*Task prompt*. Wherever a line in the records below contains "html", copy that line.

*Given records*.
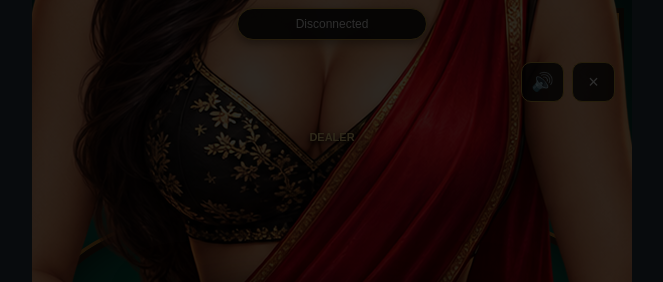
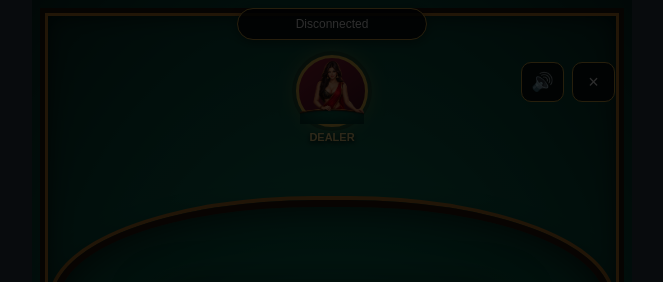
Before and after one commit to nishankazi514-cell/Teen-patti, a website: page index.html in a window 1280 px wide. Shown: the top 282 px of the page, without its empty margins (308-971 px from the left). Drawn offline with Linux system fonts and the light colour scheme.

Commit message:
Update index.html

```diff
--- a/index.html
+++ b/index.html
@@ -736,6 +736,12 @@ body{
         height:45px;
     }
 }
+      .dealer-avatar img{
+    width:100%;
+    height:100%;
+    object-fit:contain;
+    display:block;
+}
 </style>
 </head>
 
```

*Result of this task*.
Before and after one commit to nishankazi514-cell/Teen-patti, a website: page index.html in a window 1280 px wide. Shown: the top 282 px of the page, without its empty margins (308-971 px from the left). Drawn offline with Linux system fonts and the light colour scheme.
Update index.html
--- a/index.html
+++ b/index.html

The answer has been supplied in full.